Rolls-Royce has lost its design director, just weeks after launching its new Cullinan crossover. Coincidence?
It wasn’t earth shattering news, even if it was somewhat surprising. The most striking thing about it perhaps was its timing. But even allowing for that, the news that Giles Taylor abruptly resigned his design leadership position at Goodwood within weeks of a major new product announcement might not even have been particularly noteworthy, but for a number of rather more compelling aspects.
The first of course is difficult to miss. Indeed, some have suggested Cullinan can be seen from space, where we’re reliably informed, nobody can hear you scream. The vulgar monstrosity RR has unleashed upon the world in the form of this ‘high-sided vehicle’ has precipitated a high percentage of commentators, both of the professional and armchair variety giving Rolls-Royce a well-deserved critical lashing.
Rolls Royce’s Cullinan SUV has landed. Is this the price of luxury?
In 1971, the unthinkable occurred.
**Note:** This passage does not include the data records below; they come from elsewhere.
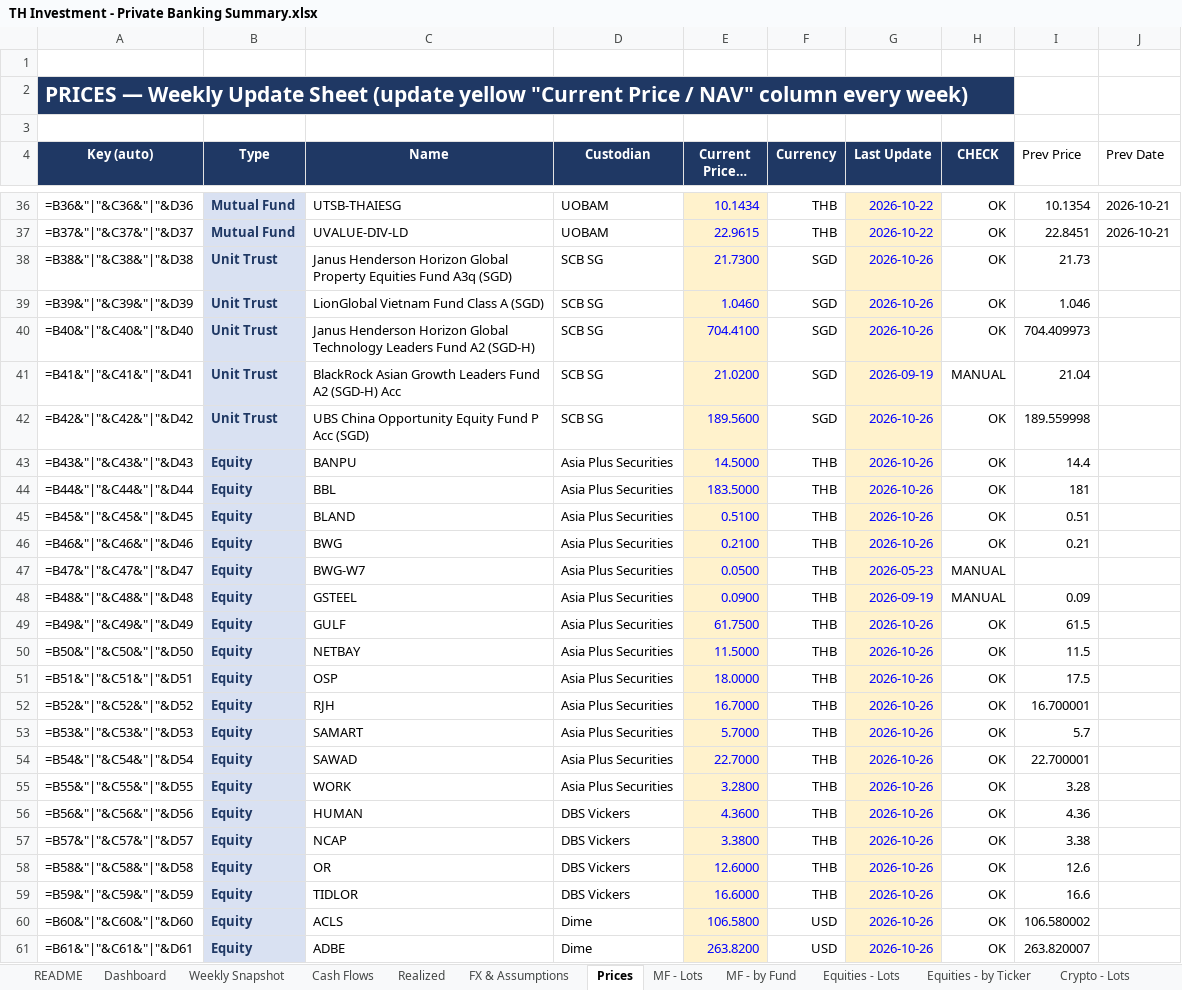
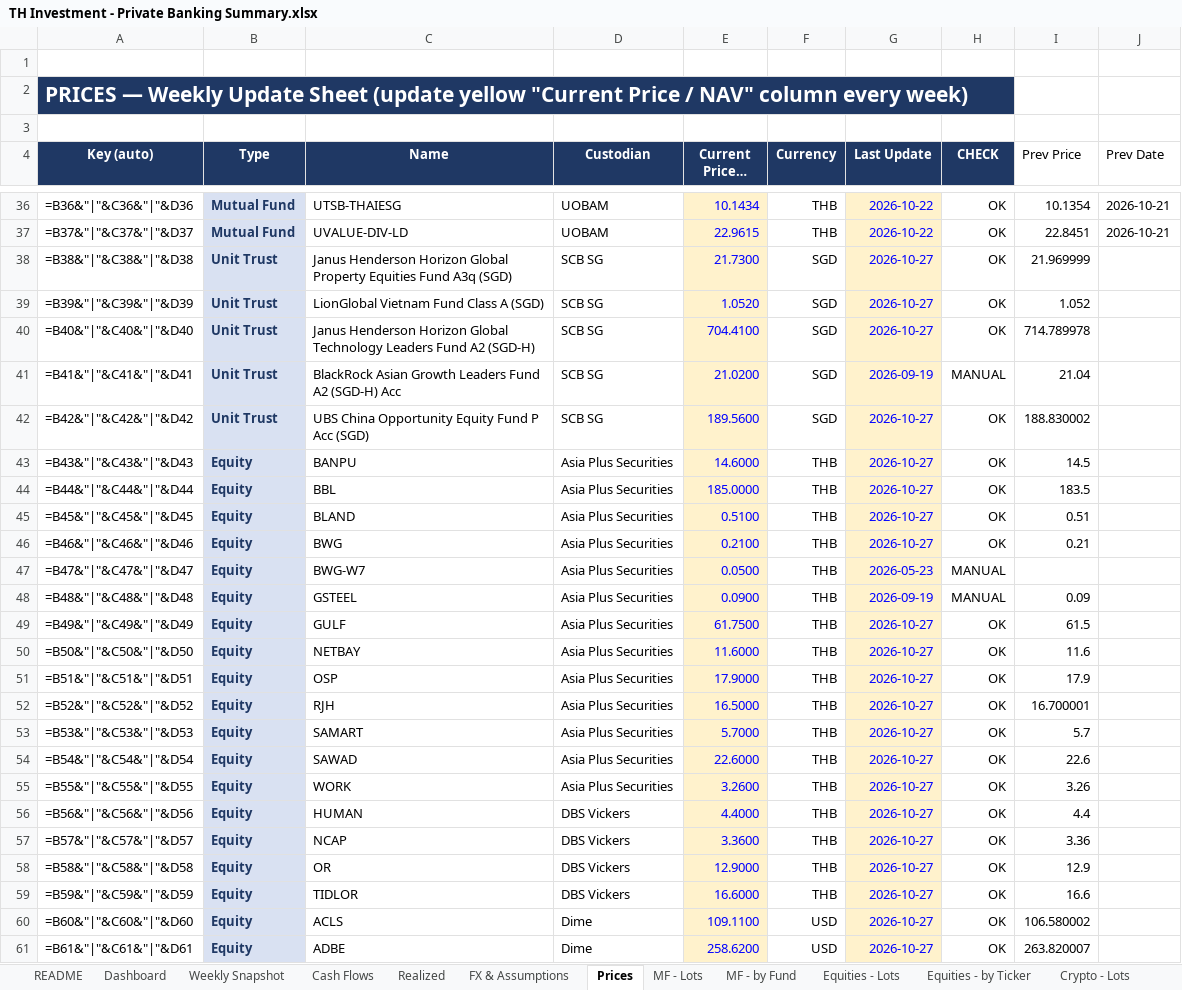
Before and after one commit to vsupakatitham-cloud/investment-dashboard, an Excel workbook: TH Investment - Private Banking Summary.xlsx, sheet Prices, drawn as a sheet; only a part is shown, gaps mark what is left out; long unchanged cells end in …; values as stored, in another font and other column widths than the file's, no borders; formulas without a stored value are shown as written; conditional formats not drawn; the diff covers the shown part only; the diff names each change by its address in the sheet, - before the commit and + after, or states it on an @@ line.

```diff
--- a/TH Investment - Private Banking Summary.xlsx (sheet Prices)
+++ b/TH Investment - Private Banking Summary.xlsx (sheet Prices)
-G38:G40 (Last Update): 2026-10-26
+G38:G40 (Last Update): 2026-10-27
-I38 (Prev Price): 21.73
+I38 (Prev Price): 21.969999
-E39 (Current Price / NAV): 1.0460
+E39 (Current Price / NAV): 1.0520
-I39 (Prev Price): 1.046
+I39 (Prev Price): 1.052
-I40 (Prev Price): 704.409973
+I40 (Prev Price): 714.789978
-G42:G46 (Last Update): 2026-10-26
+G42:G46 (Last Update): 2026-10-27
-I42 (Prev Price): 189.559998
+I42 (Prev Price): 188.830002
-E43 (Current Price / NAV): 14.5000
+E43 (Current Price / NAV): 14.6000
-I43 (Prev Price): 14.4
+I43 (Prev Price): 14.5
-E44 (Current Price / NAV): 183.5000
+E44 (Current Price / NAV): 185.0000
-I44 (Prev Price): 181
+I44 (Prev Price): 183.5
-G49:G61 (Last Update): 2026-10-26
+G49:G61 (Last Update): 2026-10-27
-E50 (Current Price / NAV): 11.5000
+E50 (Current Price / NAV): 11.6000
-I50 (Prev Price): 11.5
+I50 (Prev Price): 11.6
-E51 (Current Price / NAV): 18.0000
+E51 (Current Price / NAV): 17.9000
-I51 (Prev Price): 17.5
+I51 (Prev Price): 17.9
-E52 (Current Price / NAV): 16.7000
+E52 (Current Price / NAV): 16.5000
-E54 (Current Price / NAV): 22.7000
+E54 (Current Price / NAV): 22.6000
-I54 (Prev Price): 22.700001
+I54 (Prev Price): 22.6
-E55 (Current Price / NAV): 3.2800
+E55 (Current Price / NAV): 3.2600
-I55 (Prev Price): 3.28
+I55 (Prev Price): 3.26
-E56 (Current Price / NAV): 4.3600
+E56 (Current Price / NAV): 4.4000
-I56 (Prev Price): 4.36
+I56 (Prev Price): 4.4
-E57 (Current Price / NAV): 3.3800
+E57 (Current Price / NAV): 3.3600
-I57 (Prev Price): 3.38
+I57 (Prev Price): 3.36
-E58 (Current Price / NAV): 12.6000
+E58 (Current Price / NAV): 12.9000
-I58 (Prev Price): 12.6
+I58 (Prev Price): 12.9
-E60 (Current Price / NAV): 106.5800
+E60 (Current Price / NAV): 109.1100
-E61 (Current Price / NAV): 263.8200
+E61 (Current Price / NAV): 258.6200
```
Also changed, not shown: 104 edited cells elsewhere in this sheet, sheet Weekly Snapshot, sheet FX & Assumptions, 4 other files.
The once impregnable Rolls Royce entered receivership, owing to costs incurred developing the RB211 turbojet engine programme. Many viewed it as a watershed – after all, if RR could go under, who was safe? In the years that followed, Rolls Royce Motors stayed afloat, if only by the skin of their teeth. By the time Vickers bailed in 1988, it was clear the Silver Lady had lost more than her spirit.
Today, there are no such dangers. Not only is Rolls Royce well-funded and protected within the BMW mothership, but the market for ultra-luxury vehicles has never Continue reading “Iceberg Right Ahead”
Defining luxury in an age of conspicuous consumption isn’t easy. Judging by two concepts encapsulating futuristic decadence, this task will not become any less challenging in the years to come.
The fight for luxury supremacy of the future officially started in March 2018, at the Geneva International Motor Show. There, Aston Martin chief designer – pardon: Vice President & Chief Creative Officer – Marek Reichman openly criticised the traditional purveyors of automotive luxury, namely Crewe’s Bentley and Goodwood’s Rolls-Royce, of pandering to an obsolete definition of top-end motoring.